┌─ Input material

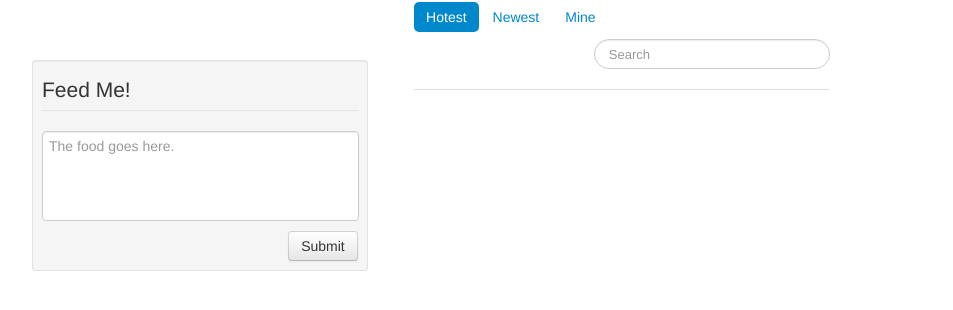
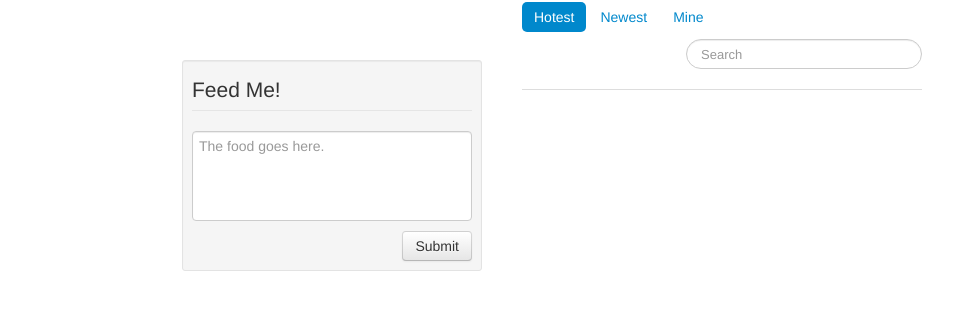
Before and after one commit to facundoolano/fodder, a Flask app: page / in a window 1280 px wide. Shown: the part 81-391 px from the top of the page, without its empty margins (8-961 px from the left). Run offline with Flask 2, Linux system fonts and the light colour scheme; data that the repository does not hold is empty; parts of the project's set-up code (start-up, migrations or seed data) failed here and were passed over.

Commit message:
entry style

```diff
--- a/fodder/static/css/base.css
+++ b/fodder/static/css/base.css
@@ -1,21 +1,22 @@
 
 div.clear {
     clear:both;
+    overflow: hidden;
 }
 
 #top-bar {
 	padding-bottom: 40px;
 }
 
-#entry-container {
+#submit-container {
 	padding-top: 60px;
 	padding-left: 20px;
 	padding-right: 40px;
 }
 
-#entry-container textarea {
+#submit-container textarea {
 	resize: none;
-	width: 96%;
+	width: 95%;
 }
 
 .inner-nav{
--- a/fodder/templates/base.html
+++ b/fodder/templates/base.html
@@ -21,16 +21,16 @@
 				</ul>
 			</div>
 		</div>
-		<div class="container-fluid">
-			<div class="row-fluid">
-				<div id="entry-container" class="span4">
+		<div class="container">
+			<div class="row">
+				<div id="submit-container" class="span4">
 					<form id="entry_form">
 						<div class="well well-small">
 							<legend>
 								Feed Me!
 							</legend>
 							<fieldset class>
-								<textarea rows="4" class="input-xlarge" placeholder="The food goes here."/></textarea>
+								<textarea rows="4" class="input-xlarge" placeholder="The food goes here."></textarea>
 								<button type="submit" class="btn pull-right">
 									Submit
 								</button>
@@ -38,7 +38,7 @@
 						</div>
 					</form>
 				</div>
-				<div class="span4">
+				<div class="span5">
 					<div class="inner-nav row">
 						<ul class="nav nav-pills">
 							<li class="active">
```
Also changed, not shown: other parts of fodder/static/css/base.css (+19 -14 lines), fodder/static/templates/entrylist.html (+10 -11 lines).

└─

* Problem details
Which lines above contain the word "container"? Copy each one.

* Response
-#entry-container {
+#submit-container {
-#entry-container textarea {
+#submit-container textarea {
-		<div class="container-fluid">
-				<div id="entry-container" class="span4">
+		<div class="container">
+				<div id="submit-container" class="span4">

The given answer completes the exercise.